Green-backed Trogon

Another Sharpbill

The trail wound its way through excellent forest and we hadn’t gone very far before coming across a pair of the elusive endemic Pink-legged Graveteiro feeding in the canopy above us. Wow! 


Pink-legged Graveitero - endemic

We’d looked hard for this bird yesterday and here we were getting pretty decent views. Next up was Black-capped Foliage-Gleaner that shot off before everyone could get on it. But when Ciro heard an endemic White-bibbed Antbird calling we couldn’t have expected to get such stunning views of this forest floor skulker, but this bird just sang away from its spot beside the trail and gave awesome views. 

White-bibbed Antbird - endemic

At the same time a Short-tailed Antthrush began singing and this too posed very nicely indeed from its song perch. Wow again! 

Short-tailed Antthrush

A short time later we had another White-bibbed Antbird displaying beside the track, puffing his white mantle feathers up and bowing up and down. Unbelievable! 


White-bibbed Antbird

The walk back to the lodge began to get quieter and the showers seemed to have stopped, but we still saw a pair of Spot-billed Toucanets along the way before Vito picked us up and took us to lunch. 

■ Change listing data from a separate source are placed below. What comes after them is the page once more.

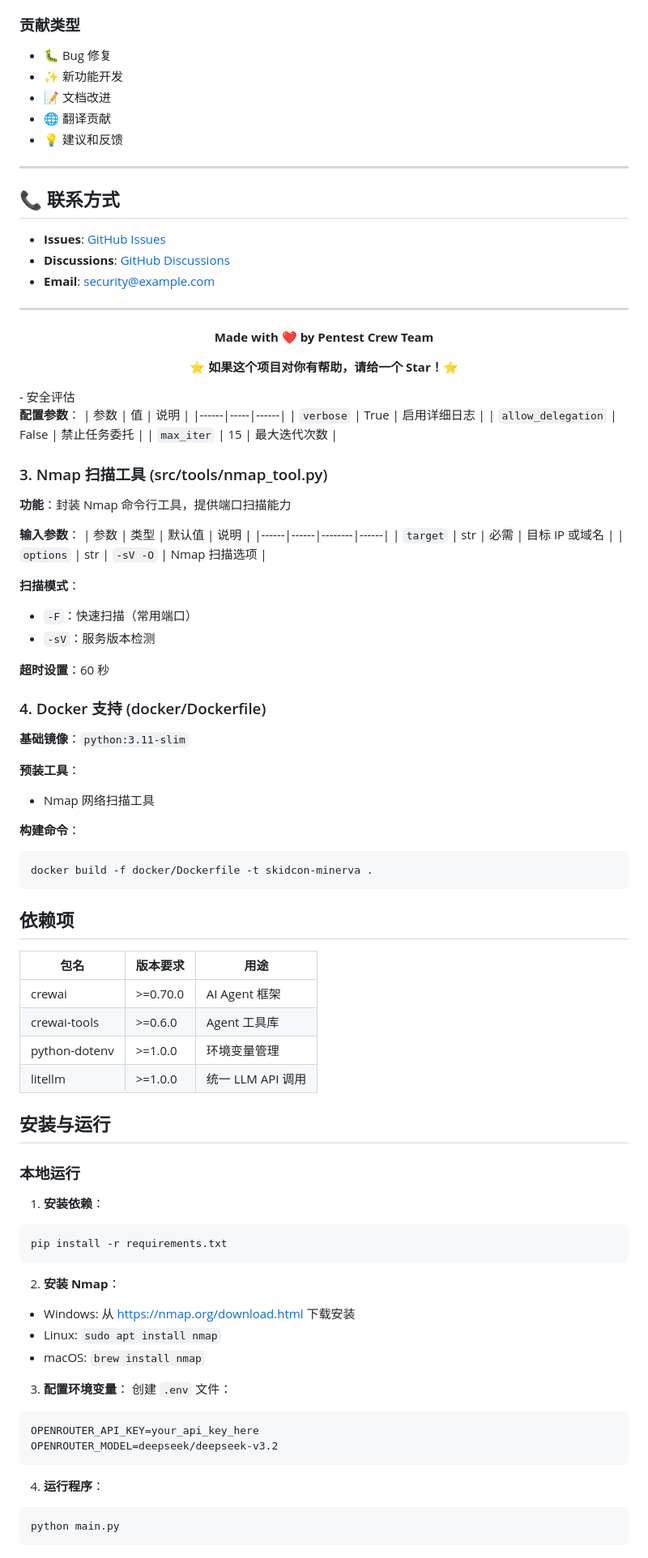
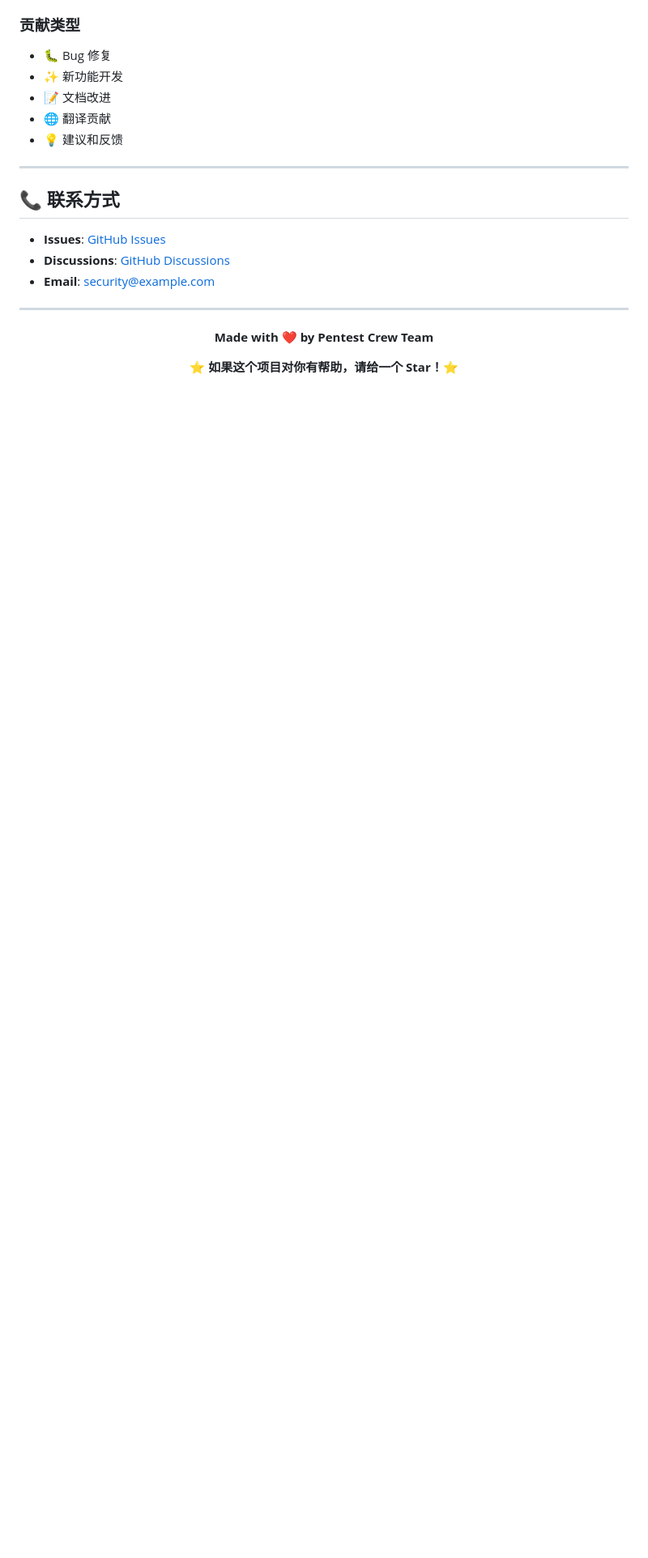
Before and after one commit to x983193082/skidcon, a Markdown page: README.md, the part around one of its changes. Shown at 81% size. GitHub-like rendering; blank space fills up the shorter version.

````diff
--- a/README.md
+++ b/README.md
@@ -1002,75 +1002,3 @@ docker exec -it pentest-crew-redis redis-cli ping
 **⭐ 如果这个项目对你有帮助，请给一个 Star！⭐**
 
 </div>
-- 安全评估
-
-**配置参数**：
-| 参数 | 值 | 说明 |
-|------|-----|------|
-| `verbose` | True | 启用详细日志 |
-| `allow_delegation` | False | 禁止任务委托 |
-| `max_iter` | 15 | 最大迭代次数 |
-
-### 3. Nmap 扫描工具 (src/tools/nmap_tool.py)
-
-**功能**：封装 Nmap 命令行工具，提供端口扫描能力
-
-**输入参数**：
-| 参数 | 类型 | 默认值 | 说明 |
-|------|------|--------|------|
-| `target` | str | 必需 | 目标 IP 或域名 |
-| `options` | str | `-sV -O` | Nmap 扫描选项 |
-
-**扫描模式**：
-- `-F`：快速扫描（常用端口）
-- `-sV`：服务版本检测
-
-**超时设置**：60 秒
-
-### 4. Docker 支持 (docker/Dockerfile)
-
-**基础镜像**：`python:3.11-slim`
-
-**预装工具**：
-- Nmap 网络扫描工具
-
-**构建命令**：
-```bash
-docker build -f docker/Dockerfile -t skidcon-minerva .
-```
-
-## 依赖项
-
-| 包名 | 版本要求 | 用途 |
-|------|----------|------|
-| crewai | >=0.70.0 | AI Agent 框架 |
-| crewai-tools | >=0.6.0 | Agent 工具库 |
-| python-dotenv | >=1.0.0 | 环境变量管理 |
-| litellm | >=1.0.0 | 统一 LLM API 调用 |
-
-## 安装与运行
-
-### 本地运行
-
-1. **安装依赖**：
-```bash
-pip install -r requirements.txt
-```
-
-2. **安装 Nmap**：
-- Windows: 从 https://nmap.org/download.html 下载安装
-- Linux: `sudo apt install nmap`
-- macOS: `brew install nmap`
-
-3. **配置环境变量**：
-创建 `.env` 文件：
-```
-OPENROUTER_API_KEY=your_api_key_here
-OPENROUTER_MODEL=deepseek/deepseek-v3.2
-```
-
-4. **运行程序**：
-```bash
-python main.py
-```
-
````
Also changed, not shown: other parts of README.md (+0 -73 lines).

Crescent-chested Puffbird - endemic
Grey-hooded Attila - endemic
The afternoon session was quieter but we still enjoyed views of Crescent-chested Puffbird, White-necked Thrush,Lesser Woodcreeper, Black-throated Grosbeak, Grey-hooded Attila, and best of all a Mantled Hawk that we saw a couple of times.